- Mariah Carey, Merry Christmas
- The Chipmunks, Merry Christmas from the Chipmunks
- Jackson 5, 20th Century Masters-The Christmas Collection: The Best of Jackson 5
- Barbara Streisand, A Christmas Album
- Ray Charles, The Spirit of Christmas
- Stevie Wonder, 20th Century Masters-The Christmas Collection: The Best Stevie Wonder
- Luciano Pavarotti, O Holy Night
- Nat King Cole, Merry Christmas
- Amy Grant, A Christmas Album
- Michael W. Smith, Christmas
- Harry Connick, Jr., When My Heart Finds Christmas
- James Taylor, At Christmas
- Bing Crosby, White Christmas
- Frank Sinatra, A Jolly Christmas from Frank Sinatra
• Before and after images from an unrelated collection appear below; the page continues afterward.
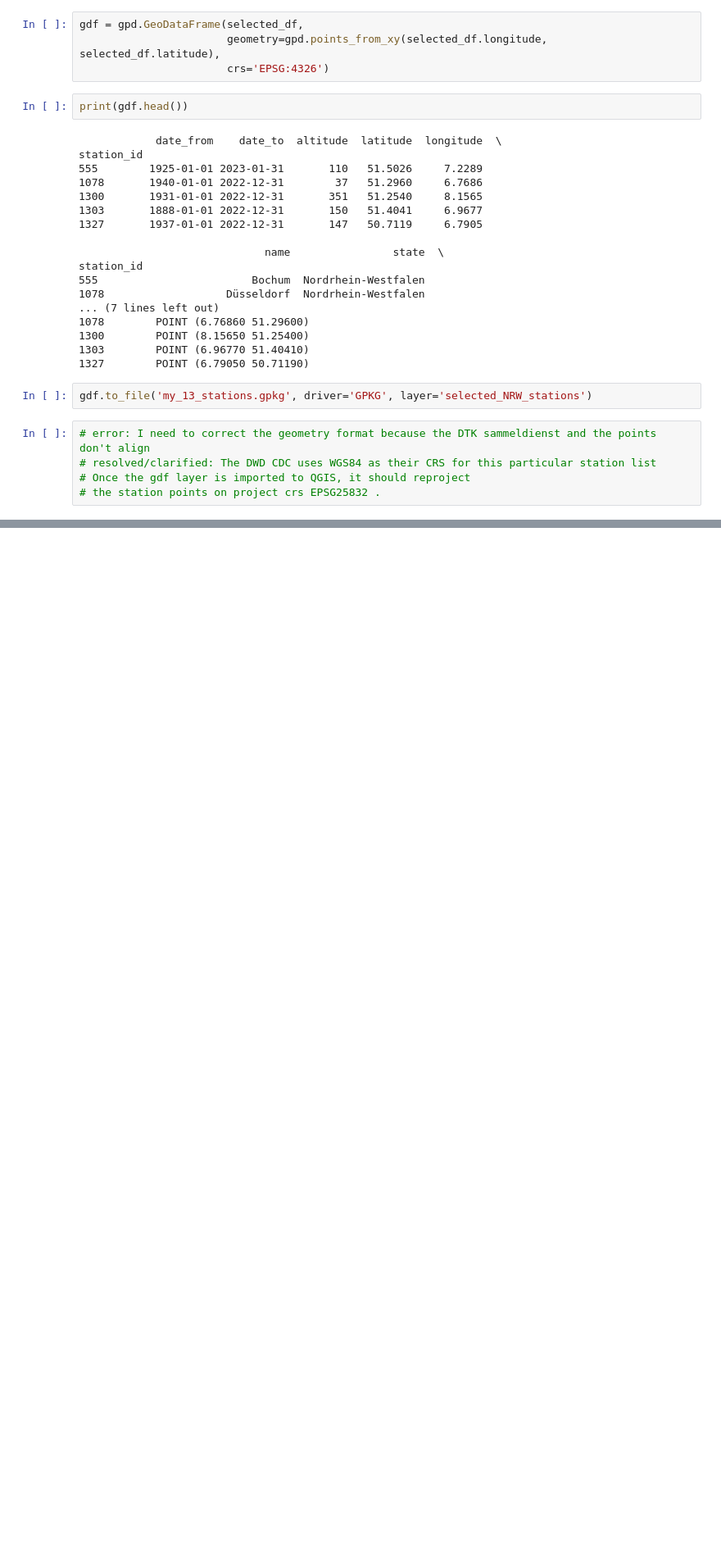
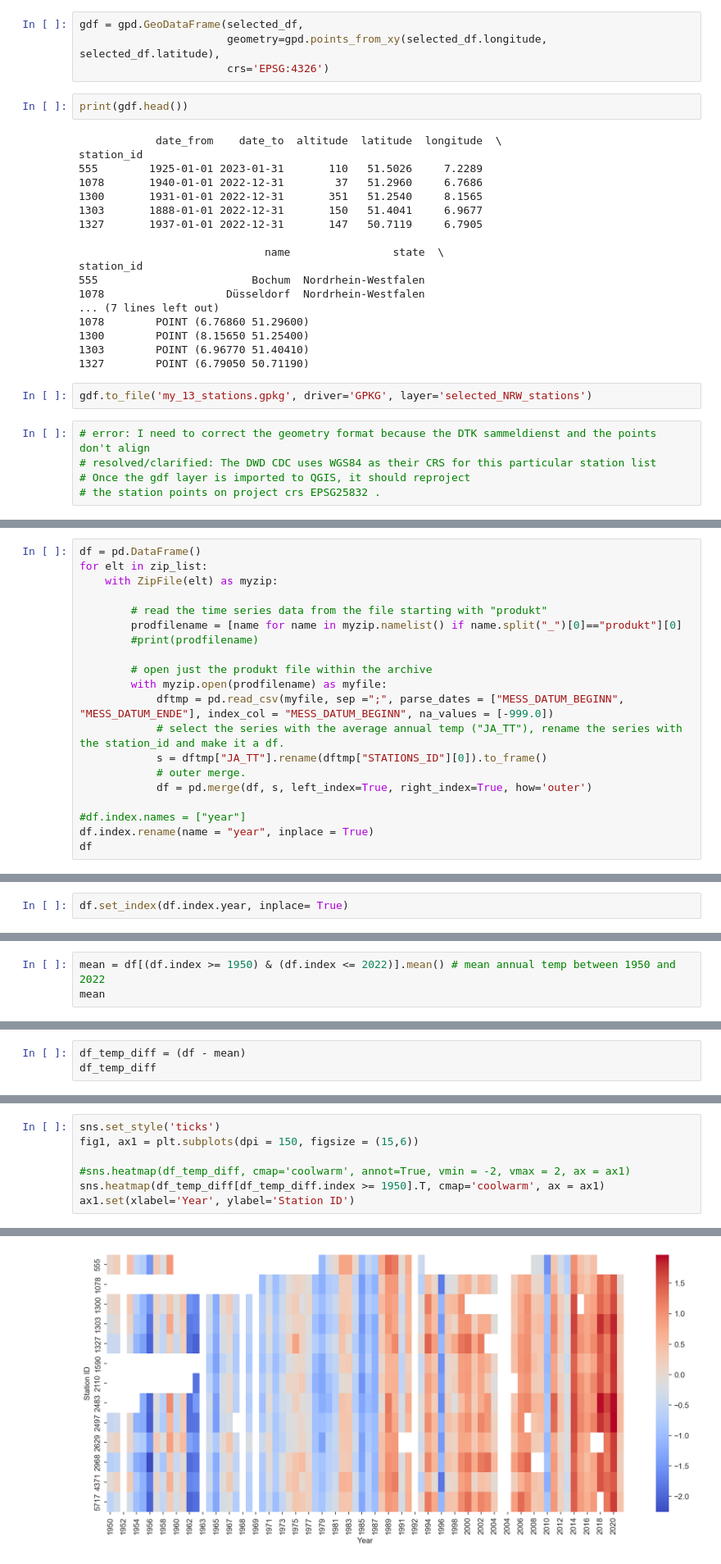
Before and after one commit to kftunay/GeoData_WS2022_II_Final_Group_D, a Jupyter notebook: gdms0000_Final_Assignment/01_Warming_stripes.ipynb, the cells around one changed output, grey strips where cells are left out. Shown at 82% size. Cells and saved outputs as stored; diff of their text form; blank space fills up the shorter version.

```diff
--- a/gdms0000_Final_Assignment/01_Warming_stripes.ipynb
+++ b/gdms0000_Final_Assignment/01_Warming_stripes.ipynb
@@ -360,0 +418,20 @@ gdf.to_file('my_13_stations.gpkg', driver='GPKG', layer='selected_NRW_stations')
+# %%
+df = pd.DataFrame()
+for elt in zip_list:
+    with ZipFile(elt) as myzip:
+
+        # read the time series data from the file starting with "produkt"
+        prodfilename = [name for name in myzip.namelist() if name.split("_")[0]=="produkt"][0]
+        #print(prodfilename)
+
+        # open just the produkt file within the archive
+        with myzip.open(prodfilename) as myfile:
+            dftmp = pd.read_csv(myfile, sep =";", parse_dates = ["MESS_DATUM_BEGINN", "MESS_DATUM_ENDE"], index_col = "MESS_DATUM_BEGINN", na_values = [-999.0])
+            # select the series with the average annual temp ("JA_TT"), rename the series with the station_id and make it a df.
+            s = dftmp["JA_TT"].rename(dftmp["STATIONS_ID"][0]).to_frame()
+            # outer merge.
+            df = pd.merge(df, s, left_index=True, right_index=True, how='outer')
+
+#df.index.names = ["year"]
+df.index.rename(name = "year", inplace = True)
+df
@@ -360,0 +453,2 @@ gdf.to_file('my_13_stations.gpkg', driver='GPKG', layer='selected_NRW_stations')
+# %%
+df.set_index(df.index.year, inplace= True)
@@ -360,0 +465,3 @@ gdf.to_file('my_13_stations.gpkg', driver='GPKG', layer='selected_NRW_stations')
+# %%
+mean = df[(df.index >= 1950) & (df.index <= 2022)].mean() # mean annual temp between 1950 and 2022
+mean
@@ -360,0 +483,3 @@ gdf.to_file('my_13_stations.gpkg', driver='GPKG', layer='selected_NRW_stations')
+# %%
+df_temp_diff = (df - mean)
+df_temp_diff
@@ -360,0 +501,8 @@ gdf.to_file('my_13_stations.gpkg', driver='GPKG', layer='selected_NRW_stations')
+# %%
+sns.set_style('ticks')
+fig1, ax1 = plt.subplots(dpi = 150, figsize = (15,6))
+
+#sns.heatmap(df_temp_diff, cmap='coolwarm', annot=True, vmin = -2, vmax = 2, ax = ax1)
+sns.heatmap(df_temp_diff[df_temp_diff.index >= 1950].T, cmap='coolwarm', ax = ax1)
+ax1.set(xlabel='Year', ylabel='Station ID')
+# %% [output]
@@ -360,0 +511 @@ gdf.to_file('my_13_stations.gpkg', driver='GPKG', layer='selected_NRW_stations')
+[figure, added]
```
Also changed, not shown: parts of 14 cells of this notebook, 2 other files.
- The Temptations, Give Love at Christmas
- Phil Spector, A Christmas Gift for You
- Johnny Mathis, Merry Christmas
- Kenny G., Miracles: The Holiday Album
- Josh Groban, Noel
- Celine Dion, These Are Special Times
But the popularity of Christmas music can cut both ways. Retail outlets have been known to manipulate tunes to increase profits. Studies show slower renditions keep shoppers in the store longer, ultimately purchasing more. Conversely, faster melodies move consumers through shops at a quicker pace, minimizing sales. There was reported backlash when retailers begin celebrating too early. Radio stations have also caught the bug, playing otherwise appropriate holiday music more than a month before the designated holiday. Internet stations like www.kringleradio.com play Christmas music 365 days of the year while counting down to the exact day of Santa’s yearly visit.
Still another reason for the genre’s longevity is a lack of competition. No other holiday set list comes even close. That’s not for a lack of trying. “Jingle Bells” was first written for Thanksgiving, while Handel’s “Hallelujah” chorus was written with Easter in mind. Both would be later compromised as Christmas holiday classics.
Many different countries share the tradition of Christmas music. Another website, www.europeanmama.com offers a variety of cultural caroling. The website also offers some interesting tidbits including, carols are known as parrandas in Puerto Rico; “Silent Night” a.k.a. “Stille Nacht” was composed in Germany; “Oh, Come All Ye Faithful” is also known as “Adeste Fideles.”
In all, Christmas and holiday music help bind us together at an important and much anticipated time of year. It reinforces the idea we are more alike than different – and it proves human kindness can be truly obtained for a song.
Feliz Navidad. And to all a good night!